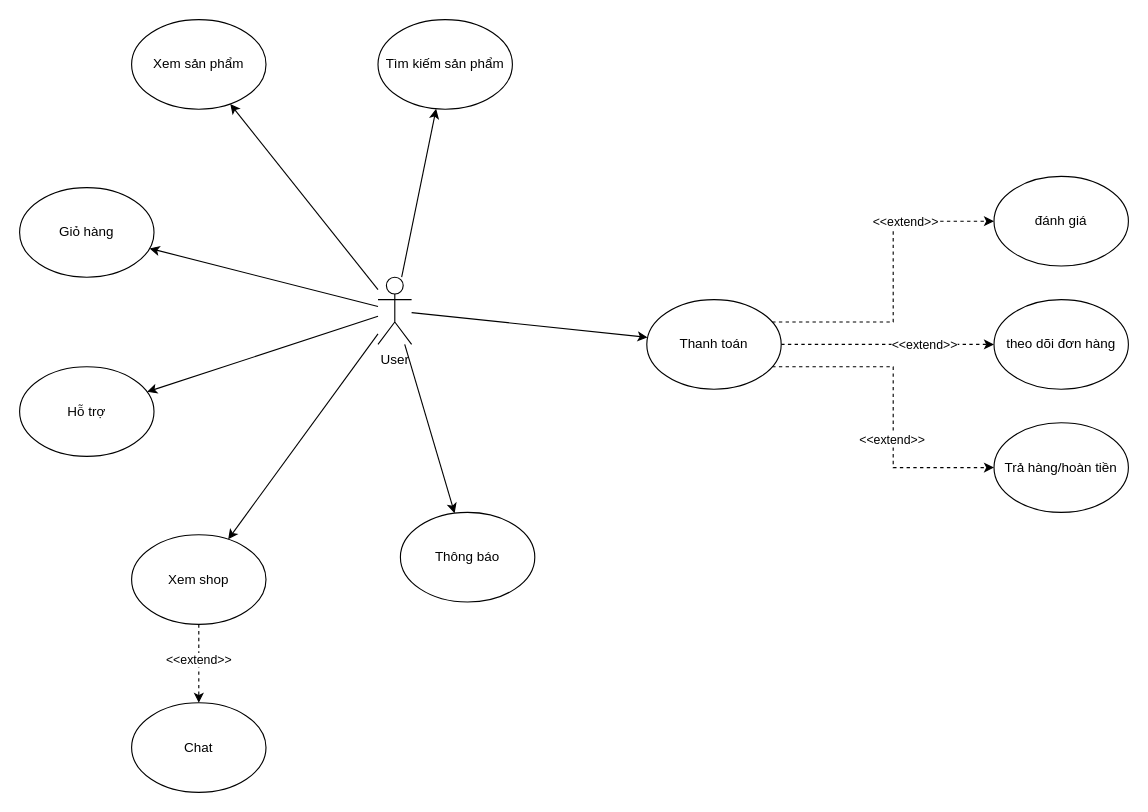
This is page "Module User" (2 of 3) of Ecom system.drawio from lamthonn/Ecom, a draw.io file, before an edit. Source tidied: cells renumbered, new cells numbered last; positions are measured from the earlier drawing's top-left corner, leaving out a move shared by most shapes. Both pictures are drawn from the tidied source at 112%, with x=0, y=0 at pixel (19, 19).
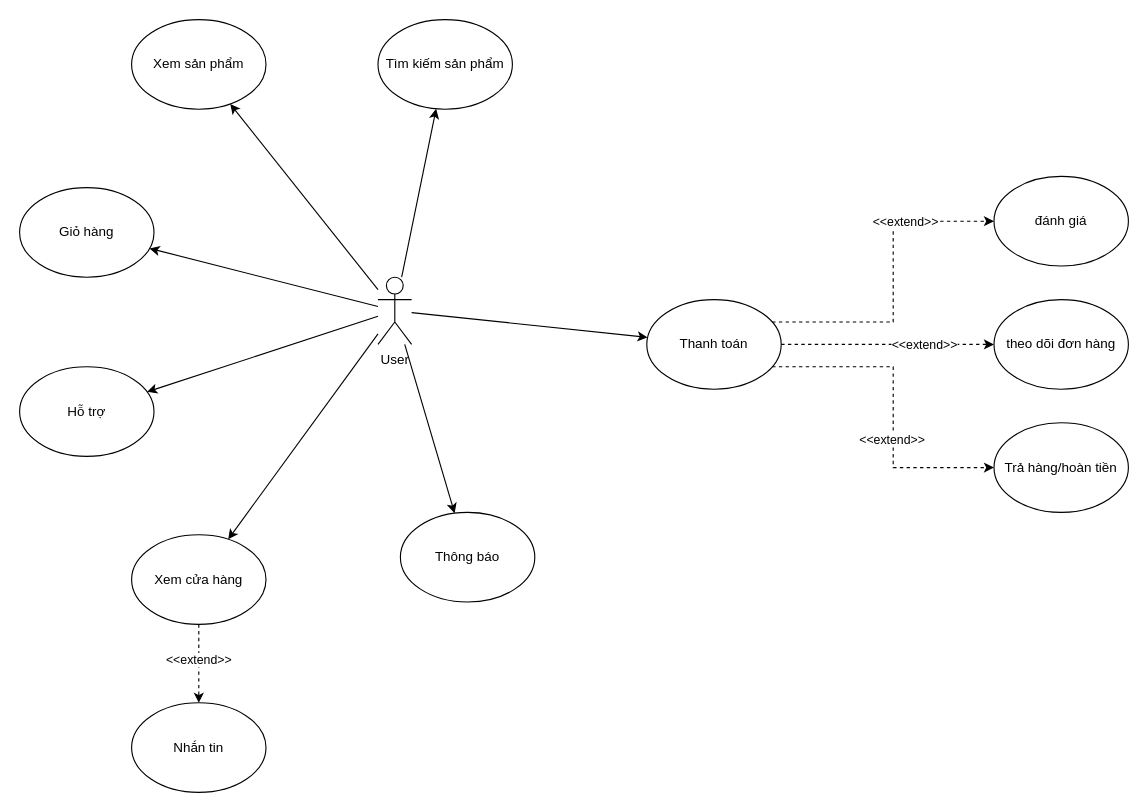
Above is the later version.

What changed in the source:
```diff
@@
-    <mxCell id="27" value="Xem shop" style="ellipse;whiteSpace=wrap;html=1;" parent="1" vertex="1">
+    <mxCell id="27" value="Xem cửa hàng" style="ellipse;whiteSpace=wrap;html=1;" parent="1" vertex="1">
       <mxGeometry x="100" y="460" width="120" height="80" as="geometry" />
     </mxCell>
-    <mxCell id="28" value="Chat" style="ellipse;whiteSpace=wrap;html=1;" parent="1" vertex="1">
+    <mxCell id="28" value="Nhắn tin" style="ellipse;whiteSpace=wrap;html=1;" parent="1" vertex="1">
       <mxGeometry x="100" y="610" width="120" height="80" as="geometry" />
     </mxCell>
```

...

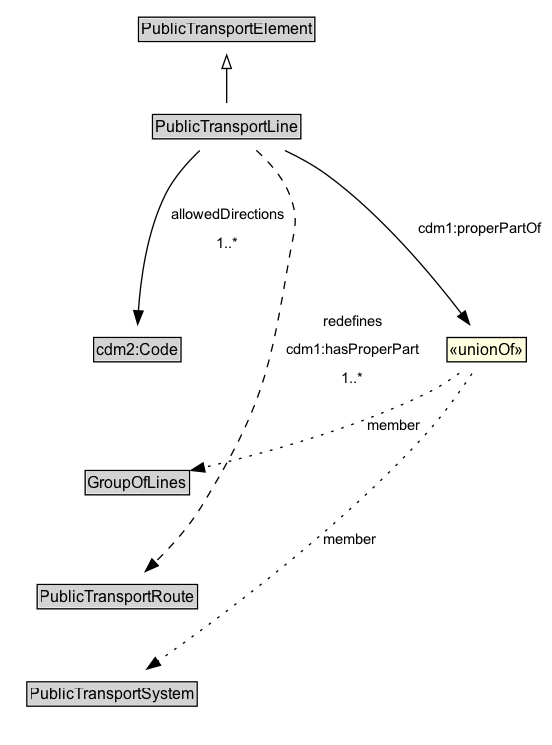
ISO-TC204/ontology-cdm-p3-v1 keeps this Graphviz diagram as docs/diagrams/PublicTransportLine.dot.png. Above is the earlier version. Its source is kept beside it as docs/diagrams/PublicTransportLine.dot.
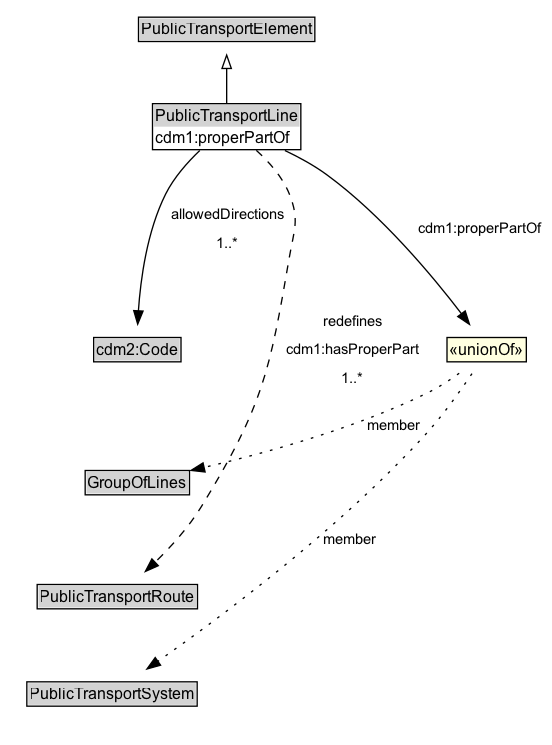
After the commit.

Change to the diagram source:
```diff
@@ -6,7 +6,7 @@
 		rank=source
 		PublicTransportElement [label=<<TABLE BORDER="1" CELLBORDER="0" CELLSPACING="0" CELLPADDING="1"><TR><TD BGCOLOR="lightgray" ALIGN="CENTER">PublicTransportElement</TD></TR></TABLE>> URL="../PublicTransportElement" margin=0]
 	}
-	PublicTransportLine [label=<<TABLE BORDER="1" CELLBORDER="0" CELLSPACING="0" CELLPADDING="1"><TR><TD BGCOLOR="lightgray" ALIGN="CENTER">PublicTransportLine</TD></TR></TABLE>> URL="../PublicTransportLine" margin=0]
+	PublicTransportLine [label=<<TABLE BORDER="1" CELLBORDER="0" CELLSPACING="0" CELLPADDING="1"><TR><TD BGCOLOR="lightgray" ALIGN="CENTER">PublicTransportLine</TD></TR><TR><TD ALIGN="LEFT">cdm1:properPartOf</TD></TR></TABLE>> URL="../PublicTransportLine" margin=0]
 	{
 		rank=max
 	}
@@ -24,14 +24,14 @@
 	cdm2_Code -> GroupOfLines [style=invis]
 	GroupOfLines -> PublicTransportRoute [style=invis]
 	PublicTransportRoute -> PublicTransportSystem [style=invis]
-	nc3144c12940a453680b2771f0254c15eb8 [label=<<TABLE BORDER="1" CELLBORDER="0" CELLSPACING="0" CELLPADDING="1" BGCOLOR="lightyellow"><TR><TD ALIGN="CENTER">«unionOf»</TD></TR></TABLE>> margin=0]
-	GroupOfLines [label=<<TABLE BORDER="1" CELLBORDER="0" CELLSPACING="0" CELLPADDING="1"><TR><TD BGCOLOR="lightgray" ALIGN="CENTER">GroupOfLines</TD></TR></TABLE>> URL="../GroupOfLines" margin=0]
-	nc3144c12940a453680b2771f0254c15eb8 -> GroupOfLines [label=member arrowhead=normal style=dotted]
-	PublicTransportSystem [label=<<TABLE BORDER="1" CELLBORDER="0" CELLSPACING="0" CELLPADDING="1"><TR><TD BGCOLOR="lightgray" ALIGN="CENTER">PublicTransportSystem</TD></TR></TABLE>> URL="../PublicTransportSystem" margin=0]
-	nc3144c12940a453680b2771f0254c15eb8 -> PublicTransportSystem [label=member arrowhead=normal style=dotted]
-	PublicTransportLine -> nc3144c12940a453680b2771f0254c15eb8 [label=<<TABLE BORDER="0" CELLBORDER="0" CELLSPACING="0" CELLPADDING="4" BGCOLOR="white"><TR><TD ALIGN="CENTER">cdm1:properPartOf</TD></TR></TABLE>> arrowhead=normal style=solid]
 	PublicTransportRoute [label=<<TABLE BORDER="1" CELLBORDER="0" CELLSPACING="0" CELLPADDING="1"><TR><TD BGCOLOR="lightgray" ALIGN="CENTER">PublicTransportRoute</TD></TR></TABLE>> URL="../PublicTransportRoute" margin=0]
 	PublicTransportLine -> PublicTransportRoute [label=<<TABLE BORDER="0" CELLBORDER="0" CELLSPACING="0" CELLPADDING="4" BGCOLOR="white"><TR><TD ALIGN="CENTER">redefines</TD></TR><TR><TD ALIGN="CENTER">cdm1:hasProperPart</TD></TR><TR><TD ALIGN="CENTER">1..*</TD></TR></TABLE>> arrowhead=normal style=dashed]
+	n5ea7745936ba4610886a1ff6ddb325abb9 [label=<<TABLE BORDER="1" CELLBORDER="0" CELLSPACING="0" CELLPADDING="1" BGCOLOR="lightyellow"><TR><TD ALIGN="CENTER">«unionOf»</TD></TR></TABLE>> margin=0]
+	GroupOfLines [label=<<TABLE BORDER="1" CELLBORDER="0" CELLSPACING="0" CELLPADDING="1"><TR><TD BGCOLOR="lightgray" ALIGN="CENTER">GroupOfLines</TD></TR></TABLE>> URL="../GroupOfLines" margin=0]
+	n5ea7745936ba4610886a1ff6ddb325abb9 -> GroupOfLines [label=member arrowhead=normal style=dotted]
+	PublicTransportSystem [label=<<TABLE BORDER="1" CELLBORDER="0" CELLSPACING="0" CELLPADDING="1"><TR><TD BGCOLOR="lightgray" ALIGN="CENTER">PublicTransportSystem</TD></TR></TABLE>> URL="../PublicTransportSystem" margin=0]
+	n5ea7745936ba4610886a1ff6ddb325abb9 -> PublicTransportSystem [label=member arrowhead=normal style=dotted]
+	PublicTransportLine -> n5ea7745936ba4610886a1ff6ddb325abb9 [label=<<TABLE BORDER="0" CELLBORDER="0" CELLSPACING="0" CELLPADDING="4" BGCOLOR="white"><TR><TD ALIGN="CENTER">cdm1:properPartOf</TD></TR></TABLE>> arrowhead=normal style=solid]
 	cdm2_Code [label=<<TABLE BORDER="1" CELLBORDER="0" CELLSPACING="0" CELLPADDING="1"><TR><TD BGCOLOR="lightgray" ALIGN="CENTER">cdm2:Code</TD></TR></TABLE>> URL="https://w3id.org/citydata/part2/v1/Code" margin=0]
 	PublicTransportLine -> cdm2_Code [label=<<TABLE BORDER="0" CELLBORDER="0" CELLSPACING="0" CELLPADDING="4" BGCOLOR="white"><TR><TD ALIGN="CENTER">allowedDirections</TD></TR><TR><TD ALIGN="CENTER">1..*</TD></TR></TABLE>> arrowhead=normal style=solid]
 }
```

---

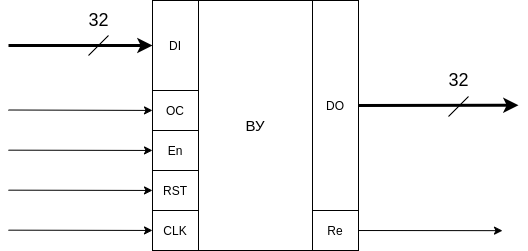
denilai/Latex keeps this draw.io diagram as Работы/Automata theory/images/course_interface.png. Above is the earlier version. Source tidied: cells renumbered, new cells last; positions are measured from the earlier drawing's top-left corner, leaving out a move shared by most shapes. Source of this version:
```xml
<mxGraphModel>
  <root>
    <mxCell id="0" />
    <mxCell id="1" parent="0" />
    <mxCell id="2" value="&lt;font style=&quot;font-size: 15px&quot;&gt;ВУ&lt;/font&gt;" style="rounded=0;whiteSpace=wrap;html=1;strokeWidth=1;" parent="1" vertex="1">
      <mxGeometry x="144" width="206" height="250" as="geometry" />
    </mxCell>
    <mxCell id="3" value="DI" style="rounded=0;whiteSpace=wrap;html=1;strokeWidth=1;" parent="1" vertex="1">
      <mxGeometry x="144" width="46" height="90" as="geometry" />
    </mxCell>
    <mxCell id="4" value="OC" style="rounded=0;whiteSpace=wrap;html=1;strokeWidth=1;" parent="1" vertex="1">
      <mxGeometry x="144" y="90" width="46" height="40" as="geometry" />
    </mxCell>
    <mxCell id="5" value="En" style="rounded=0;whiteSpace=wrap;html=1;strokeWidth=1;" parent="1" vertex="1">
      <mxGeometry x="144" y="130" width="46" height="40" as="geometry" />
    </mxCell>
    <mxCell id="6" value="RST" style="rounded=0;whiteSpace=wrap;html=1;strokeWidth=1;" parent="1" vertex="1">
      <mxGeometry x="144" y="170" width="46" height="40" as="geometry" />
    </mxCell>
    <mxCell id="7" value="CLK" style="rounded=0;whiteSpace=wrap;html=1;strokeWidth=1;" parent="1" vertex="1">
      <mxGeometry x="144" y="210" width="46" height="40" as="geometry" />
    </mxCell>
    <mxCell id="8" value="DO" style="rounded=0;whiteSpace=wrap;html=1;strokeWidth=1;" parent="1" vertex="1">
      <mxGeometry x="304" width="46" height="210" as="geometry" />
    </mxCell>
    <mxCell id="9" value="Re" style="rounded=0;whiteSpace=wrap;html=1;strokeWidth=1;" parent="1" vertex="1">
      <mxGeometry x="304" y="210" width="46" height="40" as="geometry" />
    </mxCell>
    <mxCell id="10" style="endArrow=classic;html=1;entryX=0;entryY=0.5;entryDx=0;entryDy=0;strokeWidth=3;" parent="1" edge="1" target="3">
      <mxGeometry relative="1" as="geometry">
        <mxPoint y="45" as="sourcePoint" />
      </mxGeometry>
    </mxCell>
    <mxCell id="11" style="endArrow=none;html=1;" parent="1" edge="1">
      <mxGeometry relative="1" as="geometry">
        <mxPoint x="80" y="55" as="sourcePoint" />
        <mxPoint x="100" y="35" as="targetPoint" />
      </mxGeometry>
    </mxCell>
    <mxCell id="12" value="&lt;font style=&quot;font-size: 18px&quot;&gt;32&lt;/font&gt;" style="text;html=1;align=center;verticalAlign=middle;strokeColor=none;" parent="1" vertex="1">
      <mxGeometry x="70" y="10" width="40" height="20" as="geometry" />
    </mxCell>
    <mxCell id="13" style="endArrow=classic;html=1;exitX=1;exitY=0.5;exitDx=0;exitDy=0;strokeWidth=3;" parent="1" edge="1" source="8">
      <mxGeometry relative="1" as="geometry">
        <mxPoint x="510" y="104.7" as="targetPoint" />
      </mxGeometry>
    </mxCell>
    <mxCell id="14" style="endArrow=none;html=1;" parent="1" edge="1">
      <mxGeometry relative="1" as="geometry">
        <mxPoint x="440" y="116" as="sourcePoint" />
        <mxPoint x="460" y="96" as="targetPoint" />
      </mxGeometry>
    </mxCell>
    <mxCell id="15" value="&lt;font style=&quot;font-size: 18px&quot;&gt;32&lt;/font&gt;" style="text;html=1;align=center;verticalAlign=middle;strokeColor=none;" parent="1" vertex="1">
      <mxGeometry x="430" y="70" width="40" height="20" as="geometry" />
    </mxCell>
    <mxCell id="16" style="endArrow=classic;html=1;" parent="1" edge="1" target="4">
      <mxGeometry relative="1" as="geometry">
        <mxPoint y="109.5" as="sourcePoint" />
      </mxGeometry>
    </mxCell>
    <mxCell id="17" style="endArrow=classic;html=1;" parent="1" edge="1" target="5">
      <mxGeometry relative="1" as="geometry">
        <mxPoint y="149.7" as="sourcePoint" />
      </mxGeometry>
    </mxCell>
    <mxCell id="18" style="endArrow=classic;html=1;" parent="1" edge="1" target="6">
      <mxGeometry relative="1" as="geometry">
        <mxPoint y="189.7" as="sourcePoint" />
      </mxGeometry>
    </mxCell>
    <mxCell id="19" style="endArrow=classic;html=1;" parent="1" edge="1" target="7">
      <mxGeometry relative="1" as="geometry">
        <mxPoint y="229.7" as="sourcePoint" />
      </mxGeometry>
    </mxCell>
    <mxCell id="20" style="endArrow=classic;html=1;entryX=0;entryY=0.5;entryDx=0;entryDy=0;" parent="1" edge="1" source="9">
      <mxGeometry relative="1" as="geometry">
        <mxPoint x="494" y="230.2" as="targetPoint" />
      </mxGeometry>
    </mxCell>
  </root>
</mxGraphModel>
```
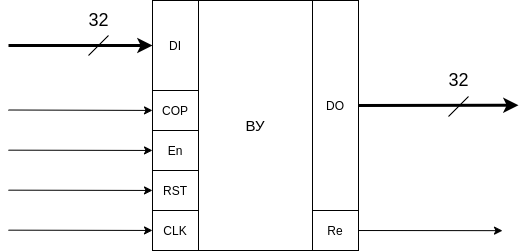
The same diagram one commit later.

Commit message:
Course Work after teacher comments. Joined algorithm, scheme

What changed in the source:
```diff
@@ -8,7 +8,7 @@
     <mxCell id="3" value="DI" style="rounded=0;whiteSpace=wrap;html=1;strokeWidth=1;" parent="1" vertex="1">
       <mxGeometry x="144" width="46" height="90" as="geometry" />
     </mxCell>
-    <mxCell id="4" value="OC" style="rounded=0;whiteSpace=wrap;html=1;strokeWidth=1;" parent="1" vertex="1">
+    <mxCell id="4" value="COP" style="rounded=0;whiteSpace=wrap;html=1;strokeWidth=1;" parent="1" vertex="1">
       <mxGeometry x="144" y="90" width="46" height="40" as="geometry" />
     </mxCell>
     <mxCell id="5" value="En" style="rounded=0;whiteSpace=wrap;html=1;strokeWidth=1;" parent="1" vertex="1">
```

* _What to work on_
From the material above, copy out every line bearing the string "entryX".

* _Answer for this exercise_
    <mxCell id="10" style="endArrow=classic;html=1;entryX=0;entryY=0.5;entryDx=0;entryDy=0;strokeWidth=3;" parent="1" edge="1" target="3">
    <mxCell id="20" style="endArrow=classic;html=1;entryX=0;entryY=0.5;entryDx=0;entryDy=0;" parent="1" edge="1" source="9">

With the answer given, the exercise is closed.